Let me come to what is more strictly in order. It is very refreshing to have a Supplementary Estimate on this subject introduced by a right hon. Gentleman representing the Socialist party. As he reminds us we have had a good many Debates on Supplementary and Excess Votes in the last few years and the right hon. Gentleman was very fair in the way in which he put the case or the excuse for rather loose estimating in this matter. As he said, it is quite impossible to estimate 12 months ahead in regard to sugar beet. You do not know the area; you do not know the yield; you do not know the sugar content, and to give an example of how the demands upon the subsidy fund must vary, I mention my own experience. In the sugar beet season last but one, I grew 30 acres of sugar beet in Sussex. I did the same in the season just ended. This year I have a cheque from the factories for more than twice the amount of the year before, simply because the season was much more favourable. Although our methods of cultivation were the same we got more than double the crop and almost the same sugar content. Of course, it is impossible, even in December, to know what the demand upon the fund is likely to be. Perhaps the most enlightening example of the difficulty of forecasting was in 1927, when I asked for a Supplementary Vote of £900,000, based on the then prospect, in December, of the output of sugar. In fact, we did not use one penny of that amount. I am rather glad that the right hon. Gentleman has had to amend his Estimate on this occasion, because otherwise we might have heard something from him as to our looseness in forecasting.
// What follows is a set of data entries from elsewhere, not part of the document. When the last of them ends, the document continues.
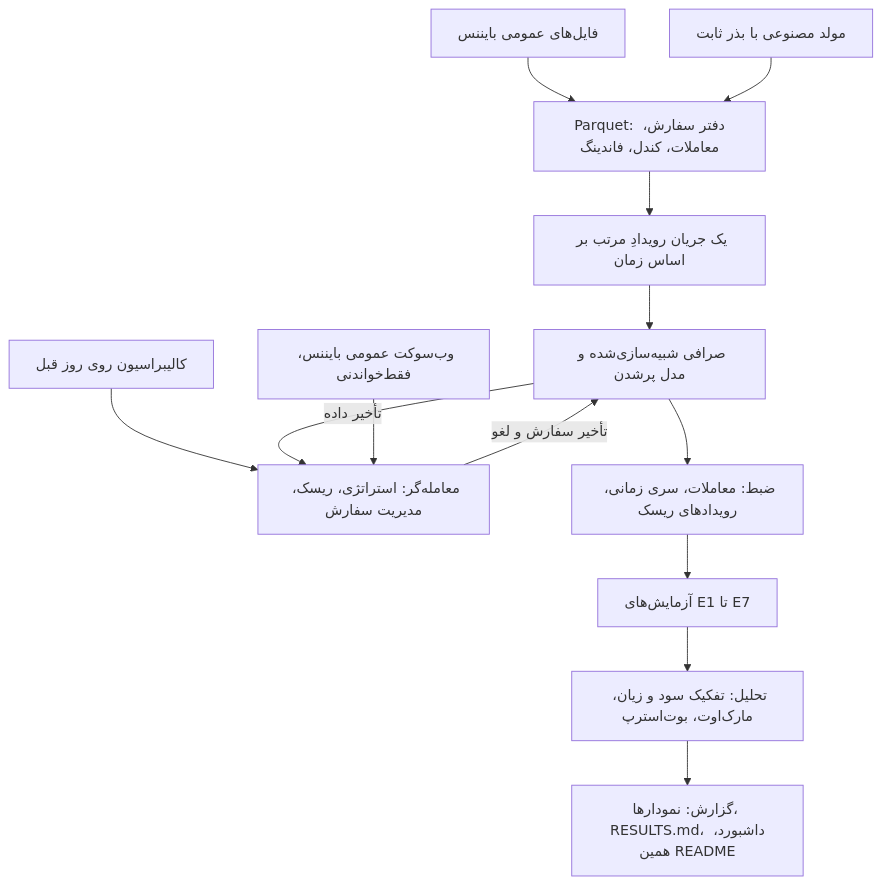
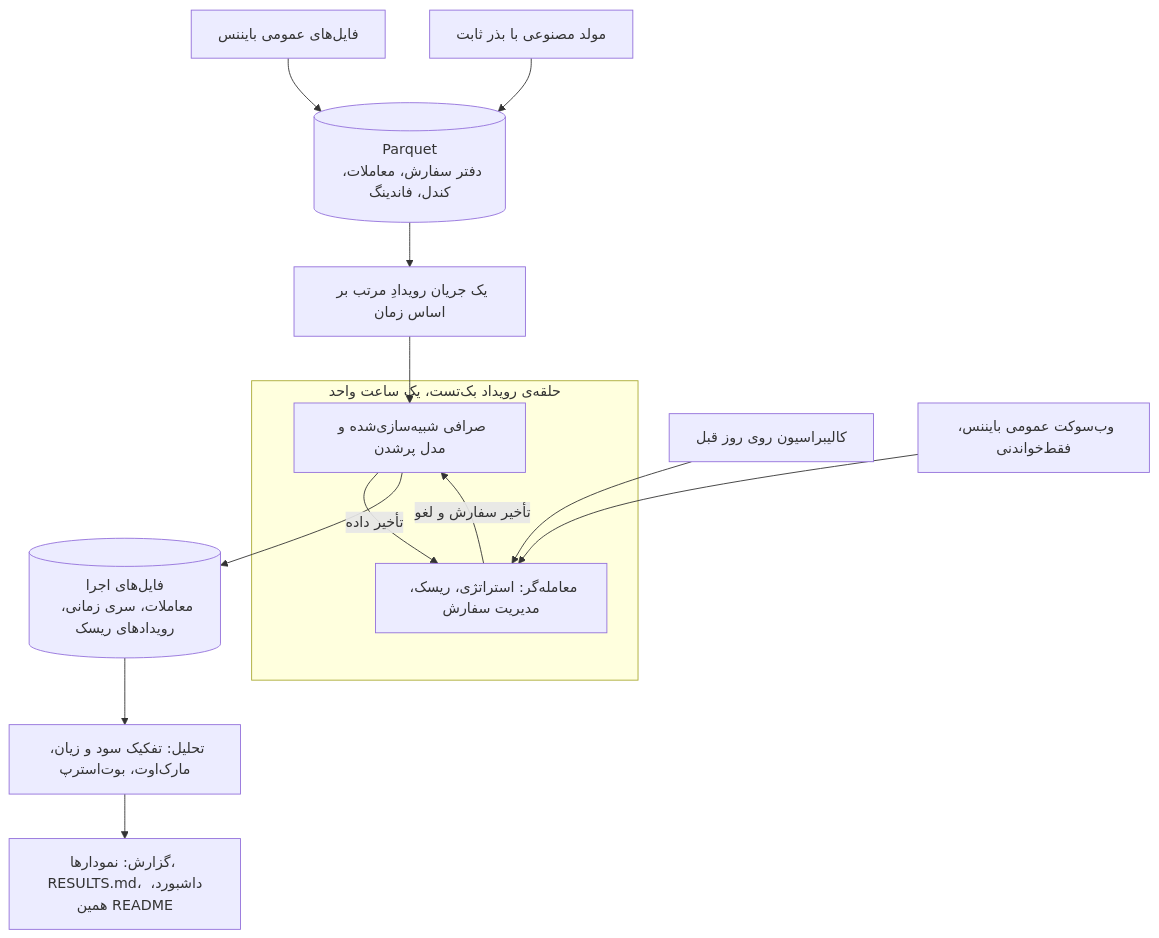
Before and after one commit to true-ali/quotelab: the diagram in README.fa.md, drawn with Mermaid. The commit also changed other lines of this file and 30 other files, not shown here.

````diff
--- a/README.fa.md
+++ b/README.fa.md
@@ -57,15 +197,18 @@
 ```mermaid
 flowchart TD
-    A["فایل‌های عمومی بایننس"] --> C["Parquet: دفتر سفارش، معاملات، کندل، فاندینگ"]
+    A["فایل‌های عمومی بایننس"] --> C[("Parquet<br/>دفتر سفارش، معاملات، کندل، فاندینگ")]
     B["مولد مصنوعی با بذر ثابت"] --> C
     C --> D["یک جریان رویدادِ مرتب بر اساس زمان"]
+    D --> X
+    subgraph loop ["حلقه‌ی رویداد بک‌تست، یک ساعت واحد"]
+        X["صرافی شبیه‌سازی‌شده و مدل پرشدن"]
+        T["معامله‌گر: استراتژی، ریسک، مدیریت سفارش"]
+        X -- "تأخیر داده" --> T
+        T -- "تأخیر سفارش و لغو" --> X
+    end
     K["کالیبراسیون روی روز قبل"] --> T
-    D --> X["صرافی شبیه‌سازی‌شده و مدل پرشدن"]
-    X -- "تأخیر داده" --> T["معامله‌گر: استراتژی، ریسک، مدیریت سفارش"]
-    T -- "تأخیر سفارش و لغو" --> X
-    X --> R["ضبط: معاملات، سری زمانی، رویدادهای ریسک"]
-    R --> E["آزمایش‌های E1 تا E7"]
-    E --> N["تحلیل: تفکیک سود و زیان، مارک‌اوت، بوت‌استرپ"]
+    W["وب‌سوکت عمومی بایننس، فقط‌خواندنی"] --> T
+    X --> R[("فایل‌های اجرا<br/>معاملات، سری زمانی، رویدادهای ریسک")]
+    R --> N["تحلیل: تفکیک سود و زیان، مارک‌اوت، بوت‌استرپ"]
     N --> P["گزارش: نمودارها، RESULTS.md، داشبورد، همین README"]
-    W["وب‌سوکت عمومی بایننس، فقط‌خواندنی"] --> T
 ```
````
Of course, the right hon. Gentleman is in a difficulty, which is peculiar to a Socialist Minister of Agriculture, in moving such a Vote, because there is no doubt that the opposition of his party has steadily grown, since he was last in office, to this policy of a subsidy on beet sugar. When we passed the original Act, in 1925, there were 37 Socialists who voted against it on Third Reading, including two Cabinet Ministers. We had a Supplementary Estimate at the end of 1927, in the Division on which 101 of the Opposition opposed it, including two very prominent Members of the previous Labour Government, the right hon. Member for Burnley (Mr. A. Henderson) and the right hon. Member for West Fife (Mr. W. Adamson). If the Socialists were so convinced of the benefits of a subsidy, if they agreed to it in the Socialist Cabinet, is it not a little surprising that these pillars of the Socialist party not only should have voted against the original Bill, but year by year should have voted against these Supplementary Estimates?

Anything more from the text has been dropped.